Version 7 (modified by vmatare, 8 years ago) (diff)



The Behavior Engine (BE) is a layer for development, execution, and monitoring of robot behaviors.

Information on the ROS port of the BE can be found at

The general idea is to have a fawkes thread maintain a user-defined hybrid state machine which is implemented in a LUA framework. The current state is maintained in the fawkes thread, which periodically re-evaluates transition conditions and advances the state accordingly. The BE is split into a purely reactive layer (the Skiller) and a higher-level layer (the Agent), which is meant to implement long-shot and strategic decisions. The main difference between them is the agent's ability to execute multiple skills concurrently in a single state. For a more in-depth conceptual description of the BE see this presentation.

The luadoc for the entire BE is currently in the GIT branch containing the new skiller backported from ROS.


Developing A Behavior Engine for the Fawkes Robot-Control Software and its Adaptation to the Humanoid Platform Nao
Diploma thesis describing the original Behavior Engine for Fawkes and its design principles.
A Lua-based Behavior Engine for Controlling the Humanoid Robot Nao
Conference paper describing the BE more concise, but less practical.
HERB 2.0: Lessons Learned from Developing a Mobile Manipulator for the Home
Journal article describing the bi-manual mobile manipulator HERB 2.0. Section V describes the BE ported to ROS.


Skills are aggregated into a common Skillspace, which needs to be defined in the /skiller/skillspace setting, for example:

INSERT INTO "config" VALUES('/skiller/skillspace','string','test','Skill space');

The skillspace is then initialized as a LUA module with the regular search order, usually in src/lua/skills. Since a skillspace will normally be comprised of multiple skills, it's common practice to put the skillspace module into a folder, e.g. src/lua/skills/test/, containing an init.lua which pulls in the other skill modules, e.g.:

-- init.lua: require all skill modules. Make sure the load order reflects their dependencies.
-- [...]
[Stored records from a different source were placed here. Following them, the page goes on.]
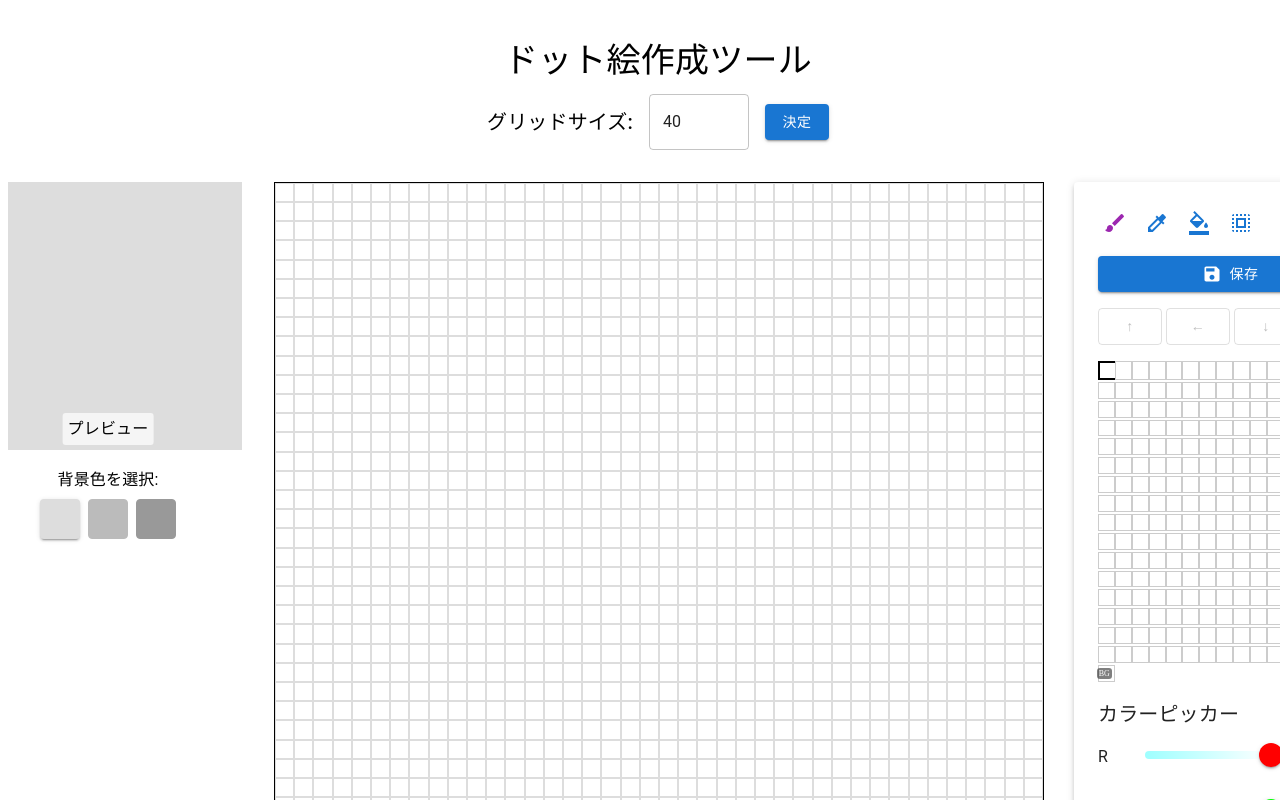
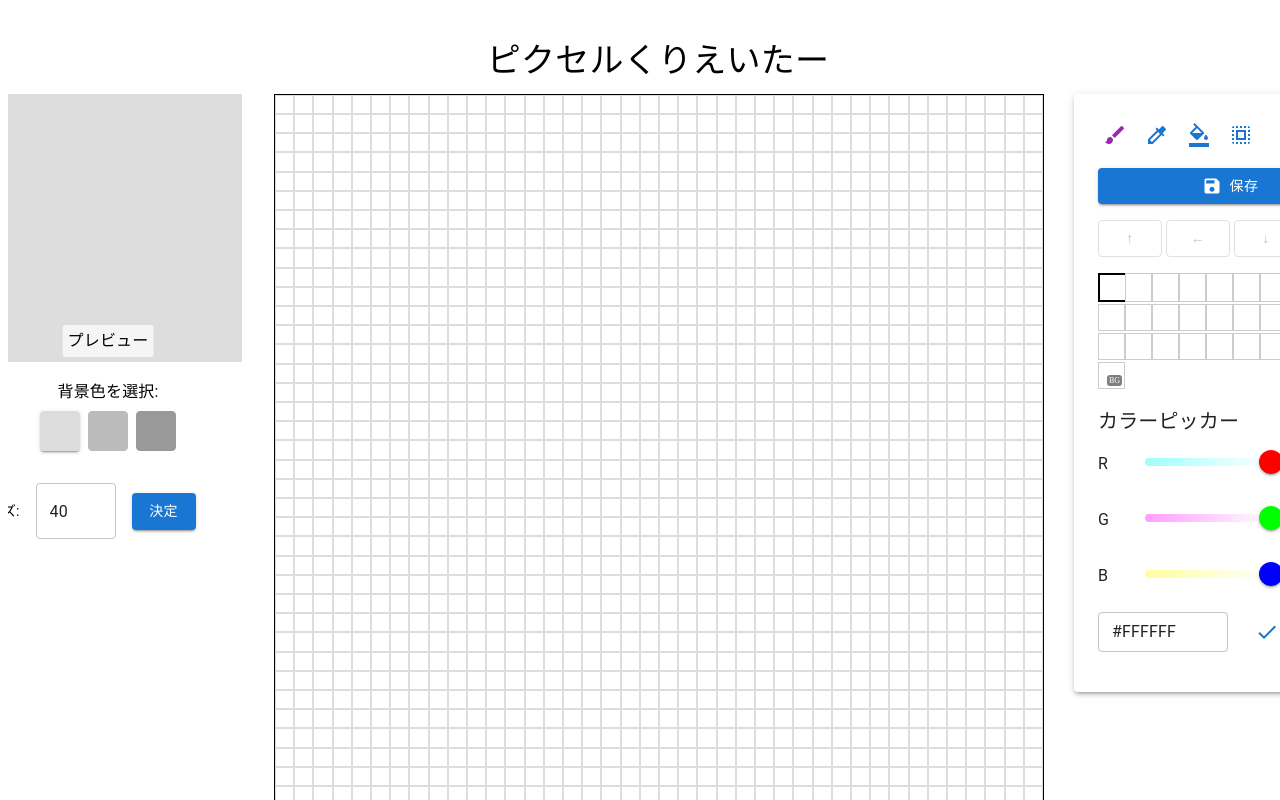
Before and after one commit to nakaji-nandaina/pixel-art-app, a React (Create React App) app: page / in a window 1280 px wide. Shown: the top 800 px of the page. Built offline with nearby package versions, Linux system fonts and the light colour scheme.

Commit message:
サイズ設定の位置を変更

```diff
--- a/src/App.tsx
+++ b/src/App.tsx
@@ -26,12 +26,12 @@ const App: React.FC = () => {
 
   // グリッドのピクセルデータを背景色インデックスで初期化
   const [grid, setGrid] = useState<number[][]>(
-    Array.from({ length: 40 }, () => Array(40).fill(256)) // 初期値は背景色インデックス256
+    Array.from({ length: 40 }, () => Array(40).fill(31)) // 初期値は背景色インデックス256
   );
 
   // パレットの色を管理する状態（256通常色 + 1背景色）
   const [paletteColors, setPaletteColors] = useState<string[]>(
-    Array(257).fill('rgba(255,255,255,1)') // 初期色を白に設定
+    Array(31).fill('rgba(255,255,255,1)') // 初期色を白に設定
   );
 
   // 選択中のパレットのインデックス（初期は0）
@@ -48,13 +48,10 @@ const App: React.FC = () => {
     y2: number;
   } | null>(null);
 
-  // 背景色として固定されたパレットのインデックス（例: 256）
-  const [backgroundColorIndex, setBackgroundColorIndex] = useState<number>(256); // 256を背景カラーとして使用
+  const [backgroundColorIndex, setBackgroundColorIndex] = useState<number>(30); // 256を背景カラーとして使用
 
-  // 範囲選択中かどうかを管理する状態
   const [isSelecting, setIsSelecting] = useState(false);
 
-  // 選択範囲の移動オフセット（dx, dy）
   const [moveOffset, setMoveOffset] = useState<{ dx: number; dy: number }>({
     dx: 0,
     dy: 0,
@@ -151,30 +148,9 @@ const App: React.FC = () => {
       >
         {/* タイトル */}
         <Typography variant="h4" align="center" gutterBottom>
-          ドット絵作成ツール
+          ピクセルくりえいたー
         </Typography>
 
-        {/* グリッドサイズの入力 */}
-        <Box sx={{ mb: 4, display: 'flex', alignItems: 'center' }}>
-          <Typography variant="h6" sx={{ mr: 2 }}>
-            グリッドサイズ:
-          </Typography>
-          <TextField
-            type="number"
-            value={gridSizeInput}
-            onChange={handleGridSizeInputChange}
-            inputProps={{ min: 8, max: 64 }}
-            aria-label="グリッドサイズを入力"
-            sx={{ mr: 2, width: '100px' }}
-          />
-          <Button
-            variant="contained"
-            onClick={handleGridSizeConfirm}
-            aria-label="グリッドサイズを決定"
-          >
-            決定
-          </Button>
-        </Box>
 
         {/* メインコンテンツ */}
         <Grid
@@ -194,7 +170,30 @@ const App: React.FC = () => {
                 gridSize={gridSize}
               />
             </Box>
+            {/* グリッドサイズの入力 */}
+            <Box sx={{ mt:4,mb: 4, display: 'flex', alignItems: 'center' }}>
+              <Typography variant="body2" sx={{ mr: 2 }}>
+                サイズ:
+              </Typography>
+              <TextField
+                type="number"
+                value={gridSizeInput}
+                onChange={handleGridSizeInputChange}
+                inputProps={{ min: 8, max: 64 }}
+                aria-label="グリッドサイズを入力"
+                sx={{ mr: 2, width: '80px' }}
+              />
+              <Button
+                variant="contained"
+                onClick={handleGridSizeConfirm}
+                aria-label="グリッドサイズを決定"
+              >
+                決定
+              </Button>
+            </Box>
+
           </Grid>
+
 
           {/* キャンバス */}
           <Grid item sx={{ flexShrink: 0, width: '800px' }}>
--- a/src/components/Palette.tsx
+++ b/src/components/Palette.tsx
@@ -44,7 +44,7 @@ const Palette: React.FC<PaletteProps> = React.memo(({
     <Box
       sx={{
         display: 'grid',
-        gridTemplateColumns: 'repeat(16, 1fr)', // 256通常 + 1背景 = 17列
+        gridTemplateColumns: 'repeat(10, 1fr)', // 256通常 + 1背景 = 17列
         gridTemplateRows: 'repeat(auto-fill, 1fr)', // 行数を自動計算
         gap: '2px',
         mb: 2,
```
State types with required and optional arguments:

Skill Class Required Args Optional Args
JumpState? none none
SkillJumpState skills, final_to fail_to